* [Prompt]: Write each entry again exactly as shown, but without the images it holds.

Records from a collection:
↓

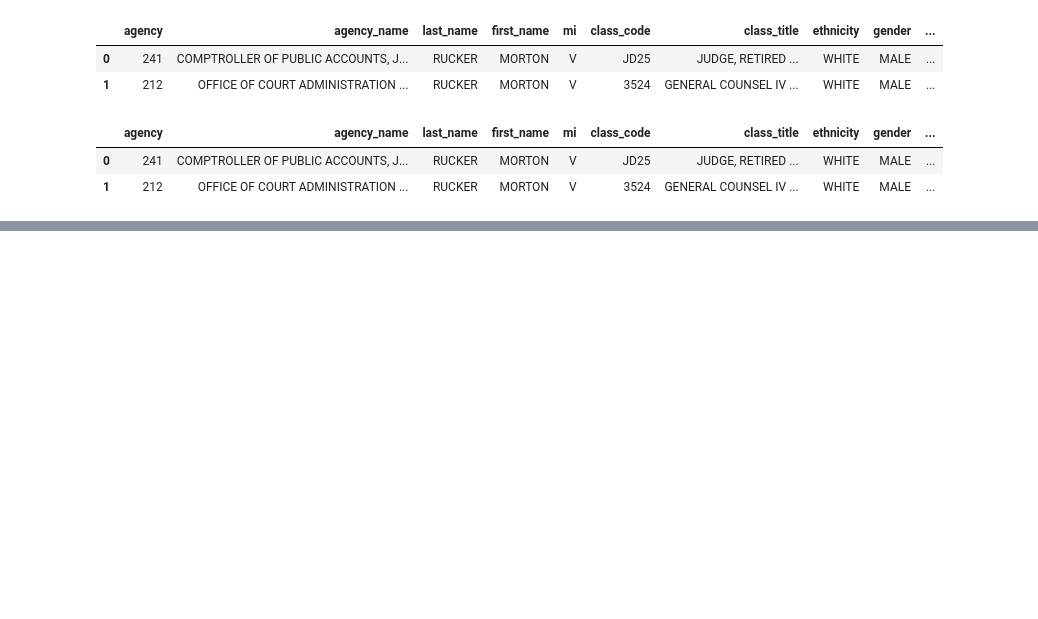
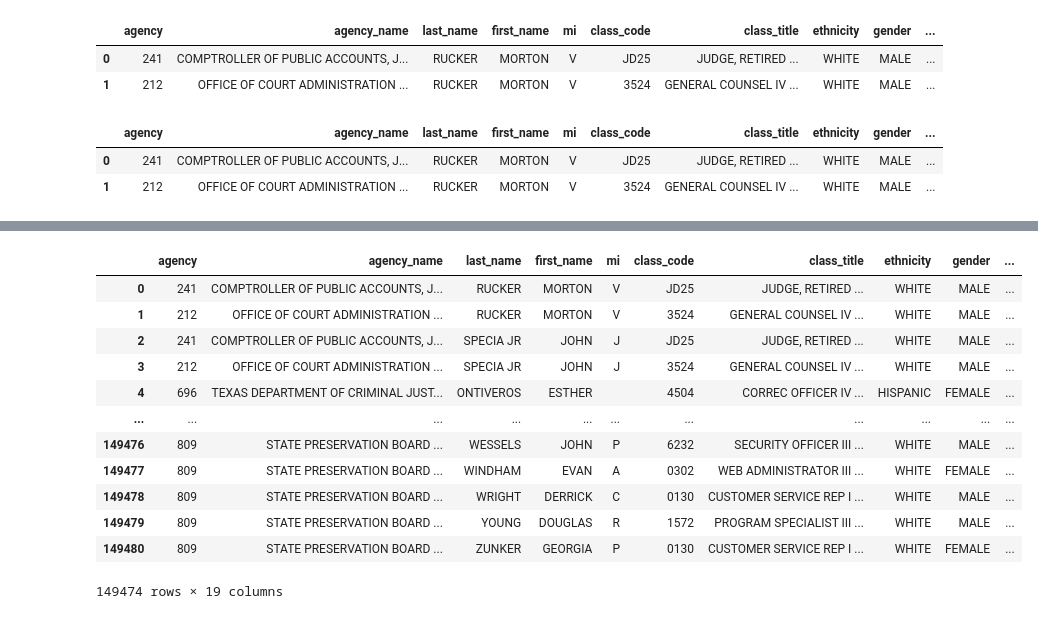
Before and after one commit to shanusaras/Capstone_Projects, a Jupyter notebook: Texas Salary Prediction/Project_02_Texas_salary_prediction.ipynb, the cells around one changed output, grey strips where cells are left out. Cells and saved outputs as stored; diff of their text form; code cells hidden in the pictures; blank space fills up the shorter version.

```diff
--- a/Texas Salary Prediction/Project_02_Texas_salary_prediction.ipynb
+++ b/Texas Salary Prediction/Project_02_Texas_salary_prediction.ipynb
@@ -775,5 +775,10 @@ data.head(2)
 # %%
 # adding 'years_employed' as a column
 # years_employed= employ_date - current_date
+# the subtracted result is applied into the lamnda function to calculate years for each record.
 
-data['years_employed']= ((data['current_date']) - (data['employ_date'])).apply()
+data['current_date']= pd.to_datetime(data['current_date'])
+data['employ_date']= pd.to_datetime(data['employ_date'])
+
+data['years_employed']= ((data['current_date']) - (data['employ_date'])).dt.days / 365
+data[['years_employed']]
@@ -779,0 +807,5 @@ data['years_employed']= ((data['current_date']) - (data['employ_date'])).apply()
+# %%
+# calculating negligible years (<0) and eliminating them
+
+neg_yrs= data.loc[data['years_employed'] < 0]
+neg_yrs
@@ -779,0 +821,19 @@ data['years_employed']= ((data['current_date']) - (data['employ_date'])).apply()
+# %%
+# dropping negligible years of employment
+
+data.drop(neg_yrs.index, inplace= True)
+data
+# %% [output]
+|  | agency | agency_name | last_name | first_name | mi | class_code | class_title | ethnicity | gender | ... |
+| 0 | 241 | COMPTROLLER OF PUBLIC ACCOUNTS, J... | RUCKER | MORTON | V | JD25 | JUDGE, RETIRED ... | WHITE | MALE | ... |
+| 1 | 212 | OFFICE OF COURT ADMINISTRATION ... | RUCKER | MORTON | V | 3524 | GENERAL COUNSEL IV ... | WHITE | MALE | ... |
+| 2 | 241 | COMPTROLLER OF PUBLIC ACCOUNTS, J... | SPECIA JR | JOHN | J | JD25 | JUDGE, RETIRED ... | WHITE | MALE | ... |
+| 3 | 212 | OFFICE OF COURT ADMINISTRATION ... | SPECIA JR | JOHN | J | 3524 | GENERAL COUNSEL IV ... | WHITE | MALE | ... |
+| 4 | 696 | TEXAS DEPARTMENT OF CRIMINAL JUST... | ONTIVEROS | ESTHER |  | 4504 | CORREC OFFICER IV ... | HISPANIC | FEMALE | ... |
+| ... | ... | ... | ... | ... | ... | ... | ... | ... | ... | ... |
+| 149476 | 809 | STATE PRESERVATION BOARD ... | WESSELS | JOHN | P | 6232 | SECURITY OFFICER III ... | WHITE | MALE | ... |
+| 149477 | 809 | STATE PRESERVATION BOARD ... | WINDHAM | EVAN | A | 0302 | WEB ADMINISTRATOR III ... | WHITE | FEMALE | ... |
+| 149478 | 809 | STATE PRESERVATION BOARD ... | WRIGHT | DERRICK | C | 0130 | CUSTOMER SERVICE REP I ... | WHITE | MALE | ... |
+| 149479 | 809 | STATE PRESERVATION BOARD ... | YOUNG | DOUGLAS | R | 1572 | PROGRAM SPECIALIST III ... | WHITE | MALE | ... |
+| 149480 | 809 | STATE PRESERVATION BOARD ... | ZUNKER | GEORGIA | P | 0130 | CUSTOMER SERVICE REP I ... | WHITE | FEMALE | ... |
+149474 rows × 19 columns
```
Also changed, not shown: parts of 5 cells of this notebook.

↑

* [Exercise solution]:
Before and after one commit to shanusaras/Capstone_Projects, a Jupyter notebook: Texas Salary Prediction/Project_02_Texas_salary_prediction.ipynb, the cells around one changed output, grey strips where cells are left out. Cells and saved outputs as stored; diff of their text form; code cells hidden in the pictures; blank space fills up the shorter version.

```diff
--- a/Texas Salary Prediction/Project_02_Texas_salary_prediction.ipynb
+++ b/Texas Salary Prediction/Project_02_Texas_salary_prediction.ipynb
@@ -775,5 +775,10 @@ data.head(2)
 # %%
 # adding 'years_employed' as a column
 # years_employed= employ_date - current_date
+# the subtracted result is applied into the lamnda function to calculate years for each record.
 
-data['years_employed']= ((data['current_date']) - (data['employ_date'])).apply()
+data['current_date']= pd.to_datetime(data['current_date'])
+data['employ_date']= pd.to_datetime(data['employ_date'])
+
+data['years_employed']= ((data['current_date']) - (data['employ_date'])).dt.days / 365
+data[['years_employed']]
@@ -779,0 +807,5 @@ data['years_employed']= ((data['current_date']) - (data['employ_date'])).apply()
+# %%
+# calculating negligible years (<0) and eliminating them
+
+neg_yrs= data.loc[data['years_employed'] < 0]
+neg_yrs
@@ -779,0 +821,19 @@ data['years_employed']= ((data['current_date']) - (data['employ_date'])).apply()
+# %%
+# dropping negligible years of employment
+
+data.drop(neg_yrs.index, inplace= True)
+data
+# %% [output]
+|  | agency | agency_name | last_name | first_name | mi | class_code | class_title | ethnicity | gender | ... |
+| 0 | 241 | COMPTROLLER OF PUBLIC ACCOUNTS, J... | RUCKER | MORTON | V | JD25 | JUDGE, RETIRED ... | WHITE | MALE | ... |
+| 1 | 212 | OFFICE OF COURT ADMINISTRATION ... | RUCKER | MORTON | V | 3524 | GENERAL COUNSEL IV ... | WHITE | MALE | ... |
+| 2 | 241 | COMPTROLLER OF PUBLIC ACCOUNTS, J... | SPECIA JR | JOHN | J | JD25 | JUDGE, RETIRED ... | WHITE | MALE | ... |
+| 3 | 212 | OFFICE OF COURT ADMINISTRATION ... | SPECIA JR | JOHN | J | 3524 | GENERAL COUNSEL IV ... | WHITE | MALE | ... |
+| 4 | 696 | TEXAS DEPARTMENT OF CRIMINAL JUST... | ONTIVEROS | ESTHER |  | 4504 | CORREC OFFICER IV ... | HISPANIC | FEMALE | ... |
+| ... | ... | ... | ... | ... | ... | ... | ... | ... | ... | ... |
+| 149476 | 809 | STATE PRESERVATION BOARD ... | WESSELS | JOHN | P | 6232 | SECURITY OFFICER III ... | WHITE | MALE | ... |
+| 149477 | 809 | STATE PRESERVATION BOARD ... | WINDHAM | EVAN | A | 0302 | WEB ADMINISTRATOR III ... | WHITE | FEMALE | ... |
+| 149478 | 809 | STATE PRESERVATION BOARD ... | WRIGHT | DERRICK | C | 0130 | CUSTOMER SERVICE REP I ... | WHITE | MALE | ... |
+| 149479 | 809 | STATE PRESERVATION BOARD ... | YOUNG | DOUGLAS | R | 1572 | PROGRAM SPECIALIST III ... | WHITE | MALE | ... |
+| 149480 | 809 | STATE PRESERVATION BOARD ... | ZUNKER | GEORGIA | P | 0130 | CUSTOMER SERVICE REP I ... | WHITE | FEMALE | ... |
+149474 rows × 19 columns
```
Also changed, not shown: parts of 5 cells of this notebook.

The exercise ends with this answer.